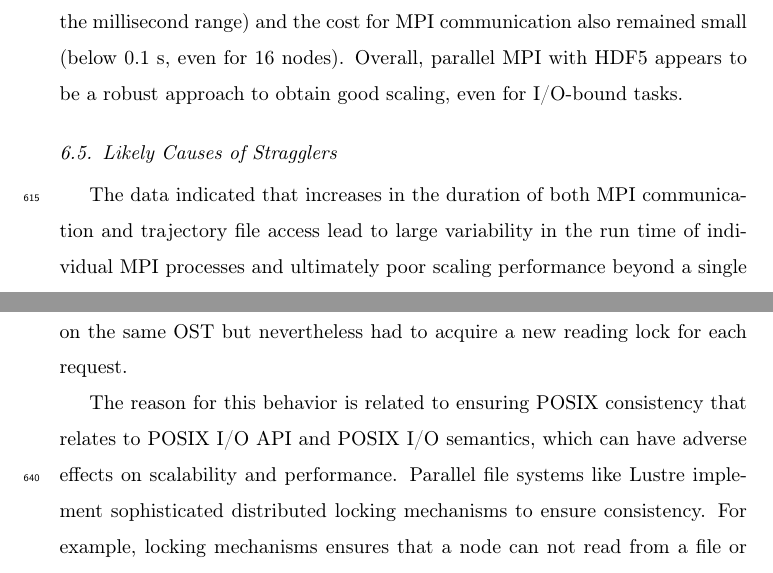
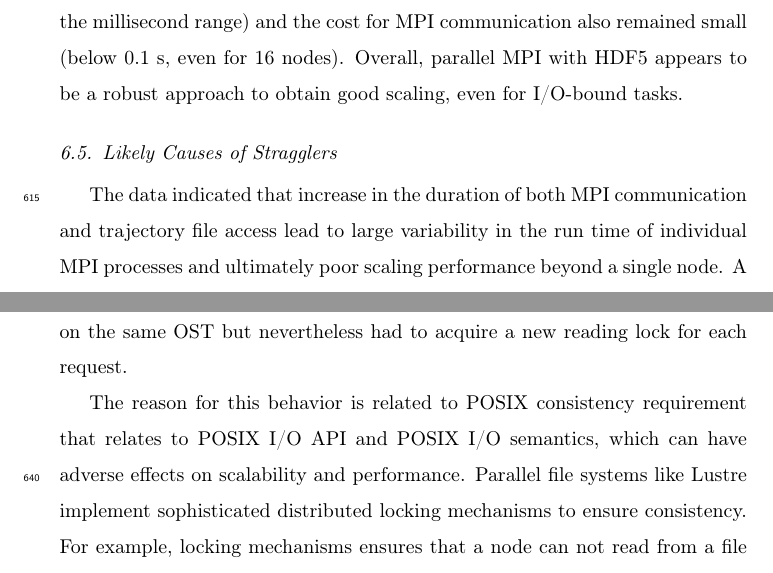
Before and after one commit to hpcanalytics/paper-hpc-py-parallel-mdanalysis, a LaTeX paper (main.tex, which reads experiments.tex): two parts of pages 29 and 31 of 57, joined at a grey line, cut so that both start at the same text. Compiled offline with pdfLaTeX.

Commit message:
Minor edits on experiment

```diff
--- a/experiments.tex
+++ b/experiments.tex
@@ -409,7 +409,7 @@ Overall, parallel MPI with HDF5 appears to be a robust approach to obtain good s
 \subsection{Likely Causes of Stragglers}
 \label{sec:likelycauses}
 
-The data indicated that increases in the duration of both MPI communication and trajectory file access lead to large variability in the run time of individual MPI processes and ultimately poor scaling performance beyond a single node.
+The data indicated that increase in the duration of both MPI communication and trajectory file access lead to large variability in the run time of individual MPI processes and ultimately poor scaling performance beyond a single node.
 A discussion of likely causes for stragglers begins with the observation that opening and reading a single trajectory file from multiple MPI processes appeared to be at the center of the problem.
 
 In MDAnalysis, individual trajectory frames are loaded into memory, which ensures that even systems with tens of millions of atoms can be efficiently analyzed on resources with moderate RAM sizes.
@@ -420,7 +420,7 @@ Although, such a value seemed to be well within the available bandwidth of 56 Gb
 Furthermore, in our study the default Lustre stripe size value was 1~MB, i.e., the amount of contiguous data stored on a single Lustre object storage target (OST).
 Each I/O request read a single Lustre stripe but because the I/O size (0.011~MB) was smaller than the stripe size, many of these I/O requests were likely just accessing the same stripe on the same OST but nevertheless had to acquire a new reading lock for each request.
 
-The reason for this behavior is related to ensuring POSIX consistency that relates to POSIX I/O API and POSIX I/O semantics, which can have adverse effects on scalability and performance.
+The reason for this behavior is related to POSIX consistency requirement that relates to POSIX I/O API and POSIX I/O semantics, which can have adverse effects on scalability and performance.
 Parallel file systems like Lustre implement sophisticated distributed locking mechanisms to ensure consistency.
 For example, locking mechanisms ensures that a node can not read from a file or part of a file while it might be being modified by another node.
 In fact, when the application I/O is not designed in a way to avoid scenarios where multiple nodes are fighting over locks for overlapping extents, Lustre can suffer from scalability limitations~\cite{optimize_lustre}.
```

_Aim of the task_
Give back each entry verbatim but drop its pictures.

_Your solution_
Before and after one commit to hpcanalytics/paper-hpc-py-parallel-mdanalysis, a LaTeX paper (main.tex, which reads experiments.tex): two parts of pages 29 and 31 of 57, joined at a grey line, cut so that both start at the same text. Compiled offline with pdfLaTeX.

Commit message:
Minor edits on experiment

```diff
--- a/experiments.tex
+++ b/experiments.tex
@@ -409,7 +409,7 @@ Overall, parallel MPI with HDF5 appears to be a robust approach to obtain good s
 \subsection{Likely Causes of Stragglers}
 \label{sec:likelycauses}
 
-The data indicated that increases in the duration of both MPI communication and trajectory file access lead to large variability in the run time of individual MPI processes and ultimately poor scaling performance beyond a single node.
+The data indicated that increase in the duration of both MPI communication and trajectory file access lead to large variability in the run time of individual MPI processes and ultimately poor scaling performance beyond a single node.
 A discussion of likely causes for stragglers begins with the observation that opening and reading a single trajectory file from multiple MPI processes appeared to be at the center of the problem.
 
 In MDAnalysis, individual trajectory frames are loaded into memory, which ensures that even systems with tens of millions of atoms can be efficiently analyzed on resources with moderate RAM sizes.
@@ -420,7 +420,7 @@ Although, such a value seemed to be well within the available bandwidth of 56 Gb
 Furthermore, in our study the default Lustre stripe size value was 1~MB, i.e., the amount of contiguous data stored on a single Lustre object storage target (OST).
 Each I/O request read a single Lustre stripe but because the I/O size (0.011~MB) was smaller than the stripe size, many of these I/O requests were likely just accessing the same stripe on the same OST but nevertheless had to acquire a new reading lock for each request.
 
-The reason for this behavior is related to ensuring POSIX consistency that relates to POSIX I/O API and POSIX I/O semantics, which can have adverse effects on scalability and performance.
+The reason for this behavior is related to POSIX consistency requirement that relates to POSIX I/O API and POSIX I/O semantics, which can have adverse effects on scalability and performance.
 Parallel file systems like Lustre implement sophisticated distributed locking mechanisms to ensure consistency.
 For example, locking mechanisms ensures that a node can not read from a file or part of a file while it might be being modified by another node.
 In fact, when the application I/O is not designed in a way to avoid scenarios where multiple nodes are fighting over locks for overlapping extents, Lustre can suffer from scalability limitations~\cite{optimize_lustre}.
```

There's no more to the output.